There’s lots going on just now with all-female and cross-gender productions of Shakespeare, so this post is a quick round-up. Following their success with an all-female Julius Caesar directed by Phyllida Lloyd, the Donmar Warehouse recently announced they will be staging another all-female Shakespeare this autumn, with Henry IV. Harriet Walter will take the role of the King. The artistic director of the Donmar, Josie Rourke, says the all-female Julius Caesar had sparked an important debate to “open up our national playwright to those who have been denied him through gender, heritage or class”. “There is a mission behind this work, which is the question: who owns Shakespeare? Yes, it’s about gender; it’s also about diversity, it’s about class and it is about how we can extend the project of these productions beyond our stage and into the lives of , particularly, young people.” Full details are on the Donmar website.
Over in New York Manhattan’s All-Female Shakespeare Company is presenting Romeo and Juliet for 2014 in their Free Shakespeare in the Parks season. “Manhattan Shakespeare Project provides an opportunity for female actors to play traditionally male roles as well as an opportunity to break into the male dominated theater industry in directing, producing, writing, and stage production.” ” This version of Romeo and Juliet is an ensemble of six women who through physicality, movement, imagination and the bard’s own words literally put the audience in the middle of a tour of Verona as the events unfold in a reverse theatre in the round.” The play is directed by Reesa Graham. Full details are on the website but the production will be staged throughout June in several different locations, all free.
Just opening at The Union Theatre, Union St London is a new production of King Lear with a female lead. This production “puts a mother at the heart of the action supposing that it is a queen who, weary of public office, divides the kingdom amongst her daughters. But the old woman finds it impossible to retire gracefully and as her mental faculties begin to fail she’s cast out by her eldest children”. This production by Phil Wilmott runs until 28 June.
For anyone interested in female Hamlets there’s a new project called Hamlet The Series which breaks the play down into six sections all available on YouTube. The video is the first of the six: links are on the YouTube page.
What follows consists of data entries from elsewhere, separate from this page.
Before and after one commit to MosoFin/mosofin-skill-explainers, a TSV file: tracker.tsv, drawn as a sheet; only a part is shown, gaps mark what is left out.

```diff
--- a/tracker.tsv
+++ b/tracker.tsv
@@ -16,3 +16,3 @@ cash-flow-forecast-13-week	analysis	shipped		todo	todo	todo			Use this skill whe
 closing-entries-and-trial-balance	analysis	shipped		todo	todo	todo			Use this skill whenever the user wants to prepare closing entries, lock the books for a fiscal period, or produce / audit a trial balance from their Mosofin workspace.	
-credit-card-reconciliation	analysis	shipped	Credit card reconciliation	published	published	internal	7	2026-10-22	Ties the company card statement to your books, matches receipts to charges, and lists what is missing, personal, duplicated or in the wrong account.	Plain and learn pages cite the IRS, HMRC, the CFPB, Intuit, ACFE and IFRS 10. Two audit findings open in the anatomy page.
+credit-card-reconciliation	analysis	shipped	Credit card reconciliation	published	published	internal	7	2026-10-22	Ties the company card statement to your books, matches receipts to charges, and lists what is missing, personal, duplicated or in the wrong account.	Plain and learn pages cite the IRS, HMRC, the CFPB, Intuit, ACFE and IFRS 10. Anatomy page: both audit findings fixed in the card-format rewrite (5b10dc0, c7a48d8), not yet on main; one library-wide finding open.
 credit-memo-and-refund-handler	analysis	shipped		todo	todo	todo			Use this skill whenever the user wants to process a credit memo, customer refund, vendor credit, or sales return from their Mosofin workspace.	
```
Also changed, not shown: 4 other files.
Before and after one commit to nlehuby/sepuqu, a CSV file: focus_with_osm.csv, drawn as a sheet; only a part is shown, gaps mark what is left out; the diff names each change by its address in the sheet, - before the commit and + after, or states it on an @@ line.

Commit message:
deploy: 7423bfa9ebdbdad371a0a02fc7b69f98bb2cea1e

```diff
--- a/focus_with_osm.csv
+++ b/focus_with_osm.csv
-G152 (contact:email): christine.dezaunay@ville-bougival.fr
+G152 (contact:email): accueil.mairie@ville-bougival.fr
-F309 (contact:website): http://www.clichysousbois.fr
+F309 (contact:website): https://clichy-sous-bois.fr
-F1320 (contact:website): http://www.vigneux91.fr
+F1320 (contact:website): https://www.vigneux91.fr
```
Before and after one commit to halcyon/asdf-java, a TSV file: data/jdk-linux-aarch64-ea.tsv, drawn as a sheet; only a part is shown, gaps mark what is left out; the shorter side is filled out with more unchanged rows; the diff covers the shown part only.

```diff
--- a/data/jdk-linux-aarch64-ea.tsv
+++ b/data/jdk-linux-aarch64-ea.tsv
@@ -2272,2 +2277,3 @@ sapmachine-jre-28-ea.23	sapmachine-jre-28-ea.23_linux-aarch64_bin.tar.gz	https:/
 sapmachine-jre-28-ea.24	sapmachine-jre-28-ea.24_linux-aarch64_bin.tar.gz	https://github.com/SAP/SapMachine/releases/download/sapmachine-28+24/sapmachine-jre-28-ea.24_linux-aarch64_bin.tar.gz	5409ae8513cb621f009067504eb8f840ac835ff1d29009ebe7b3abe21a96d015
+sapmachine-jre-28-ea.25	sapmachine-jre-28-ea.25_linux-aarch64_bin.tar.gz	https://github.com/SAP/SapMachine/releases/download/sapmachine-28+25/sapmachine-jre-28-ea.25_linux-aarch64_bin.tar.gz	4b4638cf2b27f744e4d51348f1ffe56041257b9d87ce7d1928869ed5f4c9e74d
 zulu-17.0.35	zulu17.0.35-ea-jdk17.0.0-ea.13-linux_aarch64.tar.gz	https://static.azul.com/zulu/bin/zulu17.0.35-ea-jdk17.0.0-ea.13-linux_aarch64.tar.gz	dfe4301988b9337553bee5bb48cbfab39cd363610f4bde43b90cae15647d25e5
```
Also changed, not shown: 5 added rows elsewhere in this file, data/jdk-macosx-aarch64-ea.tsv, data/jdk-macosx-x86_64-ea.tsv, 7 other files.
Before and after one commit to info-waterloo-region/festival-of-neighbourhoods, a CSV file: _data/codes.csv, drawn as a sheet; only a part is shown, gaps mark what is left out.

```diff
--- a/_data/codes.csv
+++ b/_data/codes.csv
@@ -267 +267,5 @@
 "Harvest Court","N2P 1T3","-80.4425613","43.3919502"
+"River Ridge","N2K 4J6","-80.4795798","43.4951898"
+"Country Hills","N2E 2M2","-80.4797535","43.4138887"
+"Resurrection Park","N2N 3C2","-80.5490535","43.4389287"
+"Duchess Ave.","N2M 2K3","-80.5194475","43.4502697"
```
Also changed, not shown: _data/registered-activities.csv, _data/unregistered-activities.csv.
It’s a modern dress version with several roles played against gender. This explanation appeared on the Kickstarter campaign page: ” There are multiple reasons to have a female Hamlet. One is the fresh look it gives to the play’s exploration of gender proclivities, love, and sex. Another, related, is the new light it throws on the many professions of love for the Prince, and their questionable sincerity… But the biggest is that Hamlet is a character who, more than any other, refuses to be kept in any one category… A female Hamlet will not be exactly like a male Hamlet, but will remain fundamentally Hamlet, and help us to see what those fundamentals are”.
It was filmed at the Evanston Community Media Center near Chicago and makes use of the multimedia equipment available. I liked the idea of Hamlet delivering her soliloquies to her tablet computer. Sometimes we see her speaking to the computer, and other times we see what’s being filmed, begging the question who is she speaking to? Who is the audience?